[[ SOURCE RECORDS, beginning ]]

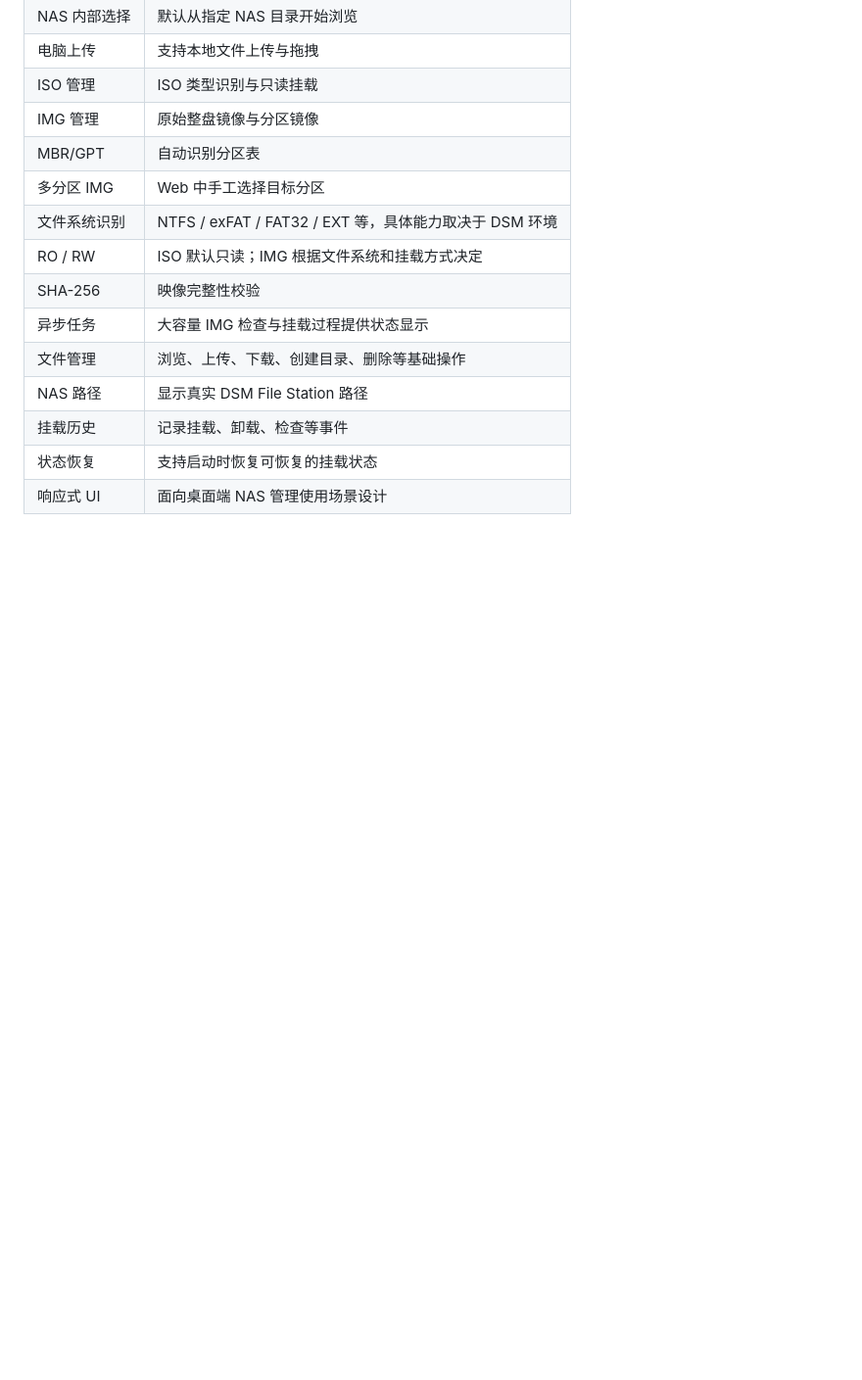
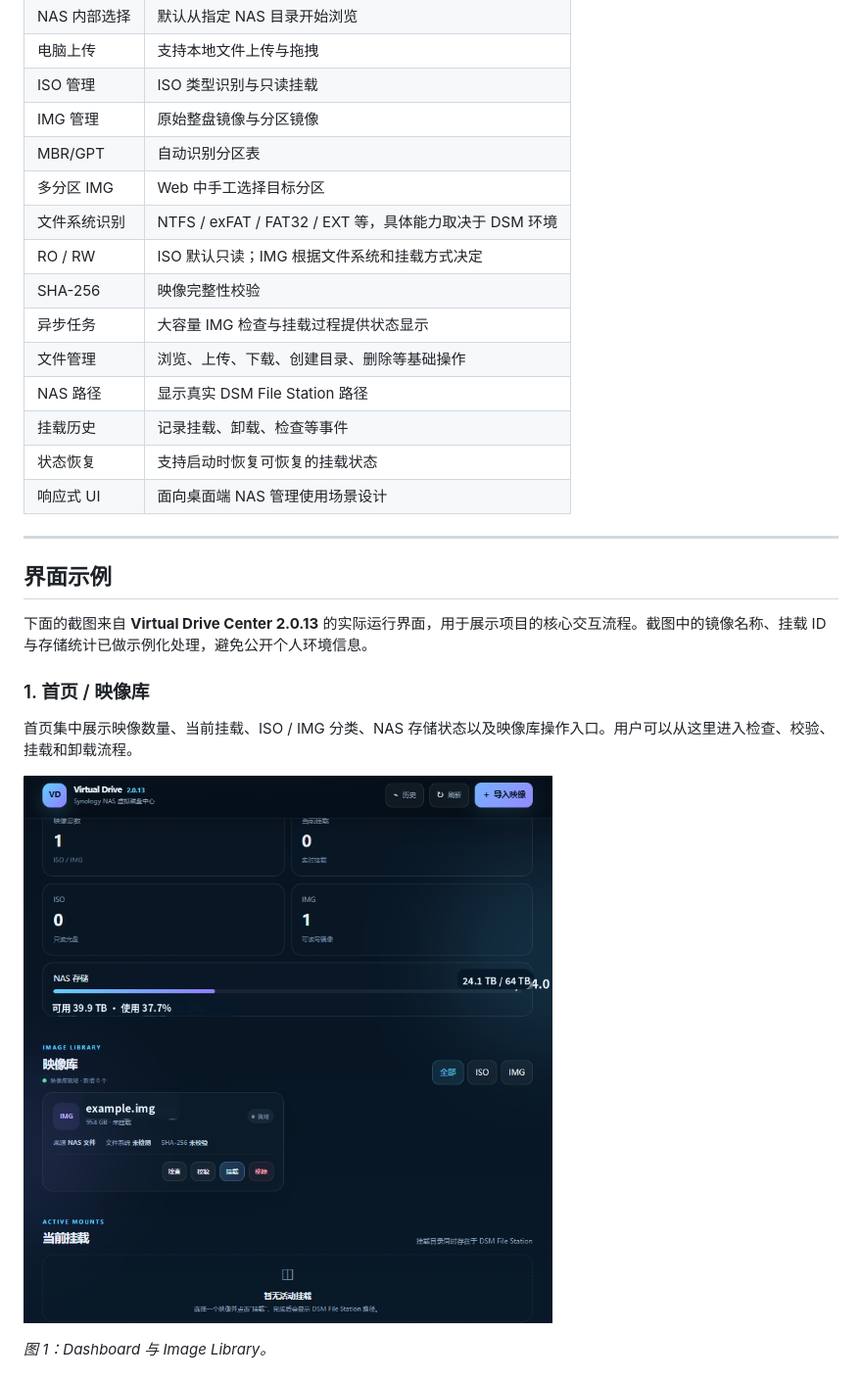
Before and after one commit to corallibra/Virtual-Drive-Center, a Markdown page: README.md, the part around one of its changes. Shown at 98% size. Rendered like a GitHub page; pictures changed too: docs/images/dashboard.png (added); blank space fills up the shorter version.

```diff
--- a/README.md
+++ b/README.md
@@ -156,3 +157,18 @@ NAS 内部选择
 | 挂载历史 | 记录挂载、卸载、检查等事件 |
 | 状态恢复 | 支持启动时恢复可恢复的挂载状态 |
 | 响应式 UI | 面向桌面端 NAS 管理使用场景设计 |
+
+---
+
+## 界面示例
+
+下面的截图来自 **Virtual Drive Center 2.0.13** 的实际运行界面，用于展示项目的核心交互流程。截图中的镜像名称、挂载 ID 与存储统计已做示例化处理，避免公开个人环境信息。
+
+### 1. 首页 / 映像库
+
+首页集中展示映像数量、当前挂载、ISO / IMG 分类、NAS 存储状态以及映像库操作入口。用户可以从这里进入检查、校验、挂载和卸载流程。
+
+![Virtual Drive Center 首页与映像库](docs/images/dashboard.png)
+
+*图 1：Dashboard 与 Image Library。*
+
```
Also changed, not shown: other parts of README.md (+17 -0 lines), CHANGELOG.md (+3 -0 lines), docs/images/img-partitions.png (added), docs/images/mount-success.png (added).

[[ SOURCE RECORDS, end ]]

In your output, repeat the listing above exactly and include none of the pictures.

• _ANSWER BOX_:
Before and after one commit to corallibra/Virtual-Drive-Center, a Markdown page: README.md, the part around one of its changes. Shown at 98% size. Rendered like a GitHub page; pictures changed too: docs/images/dashboard.png (added); blank space fills up the shorter version.

```diff
--- a/README.md
+++ b/README.md
@@ -156,3 +157,18 @@ NAS 内部选择
 | 挂载历史 | 记录挂载、卸载、检查等事件 |
 | 状态恢复 | 支持启动时恢复可恢复的挂载状态 |
 | 响应式 UI | 面向桌面端 NAS 管理使用场景设计 |
+
+---
+
+## 界面示例
+
+下面的截图来自 **Virtual Drive Center 2.0.13** 的实际运行界面，用于展示项目的核心交互流程。截图中的镜像名称、挂载 ID 与存储统计已做示例化处理，避免公开个人环境信息。
+
+### 1. 首页 / 映像库
+
+首页集中展示映像数量、当前挂载、ISO / IMG 分类、NAS 存储状态以及映像库操作入口。用户可以从这里进入检查、校验、挂载和卸载流程。
+
+![Virtual Drive Center 首页与映像库](docs/images/dashboard.png)
+
+*图 1：Dashboard 与 Image Library。*
+
```
Also changed, not shown: other parts of README.md (+17 -0 lines), CHANGELOG.md (+3 -0 lines), docs/images/img-partitions.png (added), docs/images/mount-success.png (added).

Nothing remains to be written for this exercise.